We’ve had access to hundreds of family images, some of which have turned out to be of some historic importance. There are rare photos of life in Nazi Germany, and it’s unusual to find candid images of an SS family – we’ve got lots. It’s fascinating, and a huge privilege to work with them, but it’s been a pretty steep learning curve – and I’m not at the top by a long way yet.
The story of the restoration of these images
The pictures I take myself are composed of pixels. Derek’s family archive is of paper and emulsion, and it’s feeling its age. Most of the images have had a long and dramatic life of their own, and they are chipped, scratched and faded.
In a dedicated metal cabinet at my side, hundreds of these old photos are carefully stored in conservation-grade boxes and bags. In a small freezer, 110 fragile old negatives, similarly cocooned, are now as safe from degradation as I can make them. And I must leave them all undisturbed as much as possible, for the sake of their future.
To allow us to study the images and to share them through Derek’s book about his family, I’ve had to turn those images into pixels.
From paper to pixel
This is a skilled task in itself and it’s fiddly. I’ve scanned the images where I can but if that doesn’t produce a good enough result, an alternative is to take a photograph of them. As you can imagine, the originals must be handled with great care.

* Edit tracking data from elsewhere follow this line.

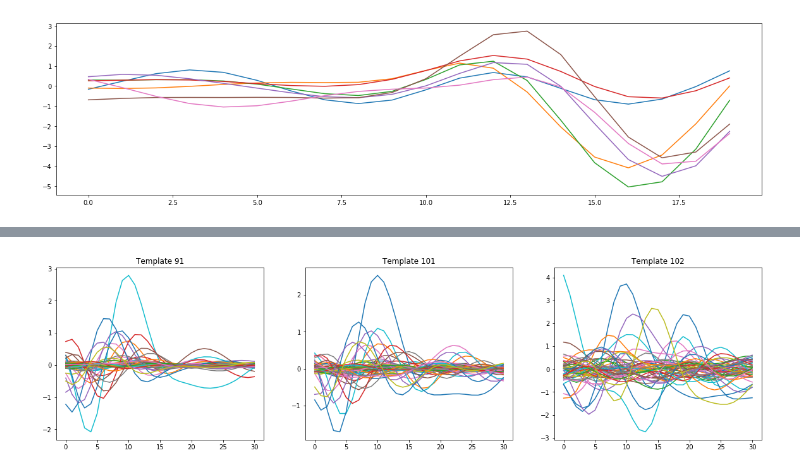
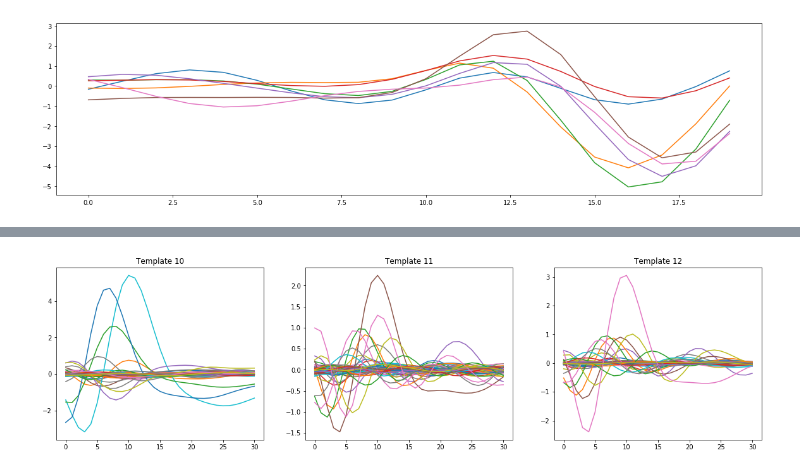
Before and after one commit to edublancas/neural-clustering, a Jupyter notebook: notebooks/lda_plots.ipynb, the cells around one changed output, grey strips where cells are left out. Drawn from its saved outputs; the diff is of its cells as text; code cells hidden in the pictures.

```diff
--- a/notebooks/lda_plots.ipynb
+++ b/notebooks/lda_plots.ipynb
@@ -214,9 +184,11 @@ def get_waveforms_and_scores_for_template(template_id, flatten=True):
     nn = spt_k.shape[0]
 
     # find main channel and neighboring channels
-    t_interest = templates[:,:,cluster_id]
+    t_interest = templates[:,:,template_id]
     c_main = np.argmax(np.max(t_interest,axis=1))
     ch_idx = np.where(neighbor[c_main])[0]
+
+    print('gid', template_id,'ch', c_main, 'neigh', len(ch_idx))
 
     # get the waveforms
     wf = np.zeros((nn, R, ch_idx.shape[0]))
@@ -239,0 +216,4 @@ def get_waveforms_and_scores_for_template(template_id, flatten=True):
+# %%
+for i in range(114):
+    wf, score = get_waveforms_and_scores_for_template(i)
+    wf.shape, score.shape
@@ -240,11 +251,11 @@ def get_waveforms_and_scores_for_template(template_id, flatten=True):
 # %%
-def get_waveforms_and_scores_for_templates(templates):
+def get_waveforms_and_scores_for_templates(templates, flatten=True):
     """
     Return waveforms and scores for a group of templates
     along with a vector that indicates the cluster_id for each
     one
     """
-    res = [get_waveforms_and_scores_for_template(template_id) for template_id in templates]
+    res = [get_waveforms_and_scores_for_template(template_id, flatten=flatten) for template_id in templates]
     wfs = np.vstack([t[0] for t in res])
     scores = np.vstack([t[1] for t in res])
     labels = np.hstack([np.ones(len(l[0]))*t for l, t in zip(res, templates)])
@@ -263,0 +288,2 @@ wfs.shape, score.shape, labels.shape
+# %%
+wfs, score, labels = get_waveforms_and_scores_for_templates([1,2,3], flatten=False)
@@ -328,13 +382,13 @@ plt.savefig('lda.png')
 # %%
 plt.rcParams['figure.figsize'] = (20, 5)
 f, axs = plt.subplots(1, 3)
 
-for cluster_id, ax in zip((91, 101, 102), axs):
-    ax.plot(mp.templates[:, :, cluster_id].T)
+for cluster_id, ax in zip((10,11,12), axs):
+    ax.plot(templates[:, :, cluster_id].T)
     ax.set_title('Template {}'.format(cluster_id))
 
 plt.legend()
-plt.savefig('wf1.pdf')
+# plt.savefig('wf1.pdf')
 plt.show()
 # %% [output]
-[figure, old version]
+[figure, new version]
```
Also changed, not shown: parts of 29 cells of this notebook.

Now comes the long but exciting bit. I use Photoshop to digitally repair them, and it’s very effective – like a big electronic toolbox.
The aim is to restore the tone and clean up any scratches and spots without affecting the ‘truth’.
Nothing must be added or taken out that will change what you see in the image, and that means no cropping, except to neaten the edges. It’s a joy to see the old pictures gradually come back to life. It’s not possible to restore every one as new, but it’s usually possible to make them look better.
Below are some of the pictures, before and after restoration – click the arrows to see them all, and compare ‘before’ and ‘after’ (all images copyright Niemann family).
Looking through the window
When you look at a photograph, you’re looking through a window in time. You’re seeing what the photographer saw in that split second, however long ago it was.
The camera never lies, they say. Well, it’s sort of true. We can use the pictures to check and corroborate the things we’ve heard or read; for example, the uniforms expert at the Imperial War Museum very kindly looked over relevant pictures and confirmed who was wearing which uniform, and that was a great help.
Studying the images has allowed us to get to know the family in quite an intimate way – we see them in formal moments and when they are simply relaxing together. The pictures tell the story in those moments that the family chose to keep as photographs, so they must have mattered to them.
These fragile bits of paper and emulsion give us an invaluable and endlessly fascinating window into a time of such huge importance to the world.
Repairing and conserving the actual photograph, negative or film is a specialist job, and requires the services of a skilled conservator. In the UK, you can contact the Institute for Conservation (ICON), at www.icon.org.uk.
Books that I’ve found really helpful, and which have taught me so much, are:
Adobe Photoshop Restoration & Retouching (third edition). Katrin Eismann. New Riders, 2006
Digital Restoration from Start to Finish. Ctein. Focal Press, 2010.
A Guide to the Preventive Conservation of Photograph Collections. Bertrand Lavadrine. Getty Publications, 2003.